Will Pharma Embrace Open Innovation?

Stephanie Sutton Pharm Tech EuropeRecent years of low approvals of new blockbuster products have given rise to the perception that pharmaceutical drug development, in its current format, no longer works. Recent late-stage failures of clinical trials have also served to emphasise the risky nature of drug development. So what’s the alternative?

At the end of last week, GlaxoSmithKline placed its bets on open innovation as a new way forward for developing medicines. Read more »

GSK’s Olympic Role

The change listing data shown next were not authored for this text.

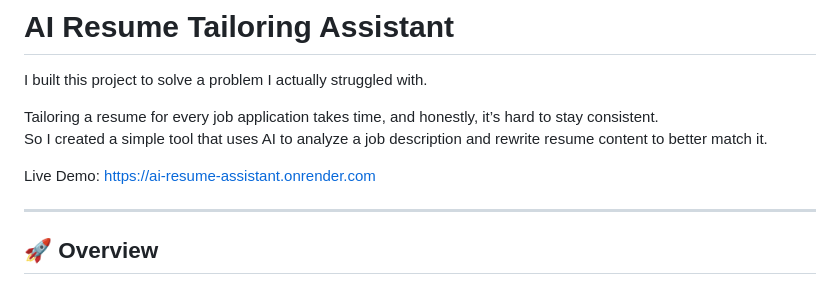
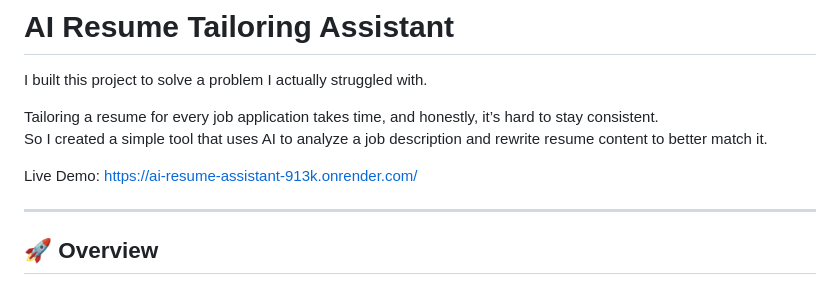
Before and after one commit to ich-20211101/ai-resume-assistant, a Markdown page: README.md, the part around the change. GitHub-like rendering.

Commit message:
Add live demo link to README

```diff
--- a/README.md
+++ b/README.md
@@ -5,7 +5,7 @@ I built this project to solve a problem I actually struggled with.
 Tailoring a resume for every job application takes time, and honestly, it’s hard to stay consistent.
 So I created a simple tool that uses AI to analyze a job description and rewrite resume content to better match it.
 
-Live Demo: https://ai-resume-assistant.onrender.com
+Live Demo: https://ai-resume-assistant-913k.onrender.com/
 
 ---
 
```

Stephanie Sutton Pharm Tech EuropeThere are many ways in which pharmaceutical companies can make a contribution to society beyond developing and manufacturing medicines. GlaxoSmithKline, based in the UK, has always been keen to position itself as a supporter of the British economy so it’s no surprise to see the pharma giant being patriotic once again as it touts its involvement in the Olympic Games, which will start in London in just under two-weeks time. Read more »

Public-Private Partnerships Step Up

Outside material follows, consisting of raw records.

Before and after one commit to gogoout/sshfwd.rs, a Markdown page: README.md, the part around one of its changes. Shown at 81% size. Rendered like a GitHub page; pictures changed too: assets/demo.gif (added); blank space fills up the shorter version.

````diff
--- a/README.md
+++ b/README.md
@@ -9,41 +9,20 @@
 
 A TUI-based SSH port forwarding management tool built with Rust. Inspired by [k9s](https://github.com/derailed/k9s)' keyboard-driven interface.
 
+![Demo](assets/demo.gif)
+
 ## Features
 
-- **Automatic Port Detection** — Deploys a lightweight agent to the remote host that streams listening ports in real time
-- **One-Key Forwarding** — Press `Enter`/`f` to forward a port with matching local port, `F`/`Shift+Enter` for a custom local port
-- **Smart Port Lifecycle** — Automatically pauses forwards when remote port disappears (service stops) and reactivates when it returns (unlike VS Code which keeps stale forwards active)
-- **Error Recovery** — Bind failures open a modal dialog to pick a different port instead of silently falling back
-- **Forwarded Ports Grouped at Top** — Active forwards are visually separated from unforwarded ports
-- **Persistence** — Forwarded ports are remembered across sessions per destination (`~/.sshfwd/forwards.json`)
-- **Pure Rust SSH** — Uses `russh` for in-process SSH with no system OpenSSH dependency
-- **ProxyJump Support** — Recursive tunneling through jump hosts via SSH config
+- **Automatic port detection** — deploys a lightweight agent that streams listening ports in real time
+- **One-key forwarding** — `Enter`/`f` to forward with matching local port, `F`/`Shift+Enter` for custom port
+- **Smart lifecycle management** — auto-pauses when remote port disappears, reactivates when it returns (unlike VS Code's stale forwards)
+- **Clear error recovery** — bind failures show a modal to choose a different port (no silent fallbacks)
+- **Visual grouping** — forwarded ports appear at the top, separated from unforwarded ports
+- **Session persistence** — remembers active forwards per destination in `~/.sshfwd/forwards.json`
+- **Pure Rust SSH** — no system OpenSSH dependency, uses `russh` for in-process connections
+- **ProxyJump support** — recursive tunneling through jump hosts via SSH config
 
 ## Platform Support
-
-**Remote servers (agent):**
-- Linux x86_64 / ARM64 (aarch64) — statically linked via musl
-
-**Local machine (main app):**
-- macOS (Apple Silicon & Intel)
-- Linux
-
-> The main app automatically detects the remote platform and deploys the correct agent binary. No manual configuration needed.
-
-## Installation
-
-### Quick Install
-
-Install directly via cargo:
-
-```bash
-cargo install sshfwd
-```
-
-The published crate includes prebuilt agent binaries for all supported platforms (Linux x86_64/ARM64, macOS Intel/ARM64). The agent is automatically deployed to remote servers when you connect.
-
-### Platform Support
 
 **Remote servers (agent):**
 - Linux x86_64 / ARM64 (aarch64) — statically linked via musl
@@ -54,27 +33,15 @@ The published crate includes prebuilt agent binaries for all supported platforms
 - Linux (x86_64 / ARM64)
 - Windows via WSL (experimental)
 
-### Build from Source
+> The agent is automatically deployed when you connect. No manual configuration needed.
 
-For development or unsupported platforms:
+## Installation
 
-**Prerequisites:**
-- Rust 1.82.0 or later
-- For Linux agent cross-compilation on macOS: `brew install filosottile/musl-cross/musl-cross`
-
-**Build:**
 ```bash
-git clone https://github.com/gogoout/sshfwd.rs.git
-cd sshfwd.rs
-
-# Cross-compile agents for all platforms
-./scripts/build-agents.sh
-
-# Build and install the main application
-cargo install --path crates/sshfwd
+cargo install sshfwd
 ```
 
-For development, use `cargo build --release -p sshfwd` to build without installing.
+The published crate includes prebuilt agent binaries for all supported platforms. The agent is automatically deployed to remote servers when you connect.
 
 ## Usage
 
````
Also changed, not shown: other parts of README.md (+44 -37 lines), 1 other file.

Amy RitterWith pharmaceutical R&D efforts in decline, public-private partnerships are emerging as a way to bolster early stage discovery efforts. Read more »

Vaccine Tied to Narcolepsy

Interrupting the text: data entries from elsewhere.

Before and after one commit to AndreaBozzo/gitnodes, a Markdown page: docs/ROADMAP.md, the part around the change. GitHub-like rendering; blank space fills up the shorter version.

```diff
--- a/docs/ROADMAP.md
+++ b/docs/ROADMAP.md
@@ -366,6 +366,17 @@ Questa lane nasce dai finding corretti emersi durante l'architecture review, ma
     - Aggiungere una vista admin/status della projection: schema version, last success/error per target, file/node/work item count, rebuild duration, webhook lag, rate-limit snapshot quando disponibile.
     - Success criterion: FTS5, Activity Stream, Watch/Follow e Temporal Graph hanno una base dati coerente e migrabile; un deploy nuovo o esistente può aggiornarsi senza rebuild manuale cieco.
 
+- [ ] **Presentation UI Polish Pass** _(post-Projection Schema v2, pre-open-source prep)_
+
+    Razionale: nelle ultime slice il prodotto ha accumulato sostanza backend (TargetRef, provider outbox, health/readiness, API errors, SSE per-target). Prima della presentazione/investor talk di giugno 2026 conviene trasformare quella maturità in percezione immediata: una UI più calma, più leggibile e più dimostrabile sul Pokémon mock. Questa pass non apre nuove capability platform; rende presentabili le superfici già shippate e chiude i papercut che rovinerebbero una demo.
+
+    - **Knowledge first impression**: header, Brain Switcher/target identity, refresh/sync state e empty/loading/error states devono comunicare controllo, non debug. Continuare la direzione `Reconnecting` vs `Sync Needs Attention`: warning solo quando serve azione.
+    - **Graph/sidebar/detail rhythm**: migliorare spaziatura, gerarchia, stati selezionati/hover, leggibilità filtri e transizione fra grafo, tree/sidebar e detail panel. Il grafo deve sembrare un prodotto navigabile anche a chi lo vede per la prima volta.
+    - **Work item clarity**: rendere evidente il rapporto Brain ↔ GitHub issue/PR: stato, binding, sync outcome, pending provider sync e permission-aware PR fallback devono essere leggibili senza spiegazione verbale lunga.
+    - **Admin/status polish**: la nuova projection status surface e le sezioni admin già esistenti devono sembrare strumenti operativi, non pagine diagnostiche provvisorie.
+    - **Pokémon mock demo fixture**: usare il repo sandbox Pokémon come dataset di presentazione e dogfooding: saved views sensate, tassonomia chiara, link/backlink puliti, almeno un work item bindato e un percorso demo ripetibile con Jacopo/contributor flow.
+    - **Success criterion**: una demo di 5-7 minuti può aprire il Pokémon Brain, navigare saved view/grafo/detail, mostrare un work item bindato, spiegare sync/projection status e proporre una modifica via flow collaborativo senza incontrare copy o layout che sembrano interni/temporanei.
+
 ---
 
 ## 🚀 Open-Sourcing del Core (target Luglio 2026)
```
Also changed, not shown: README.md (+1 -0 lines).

Stephanie Sutton Pharm Tech EuropeThe 2009 swine flu pandemic (and panic) has been forgotten by most, but regulators, global health organisations and pharmaceutical companies are continuing post-pandemic activities, which include keeping an eye on new cases of the illness and monitoring the safety of pandemic vaccines.

This week, swine flu returned to headlines after two studies published in the Public Library of Science appeared to confirm a link between GlaxoSmithKline’s Pandemrix vaccine and cases of narcolepsy in children in Finland. Between 2002 and 2009, instances of narcolepsy were around 0.31 per 100,000 people. In 2010, this jumped to 5.3 cases per 100,000, which equates to a 17-fold increase. Read more »

GSK Causes UK Celebration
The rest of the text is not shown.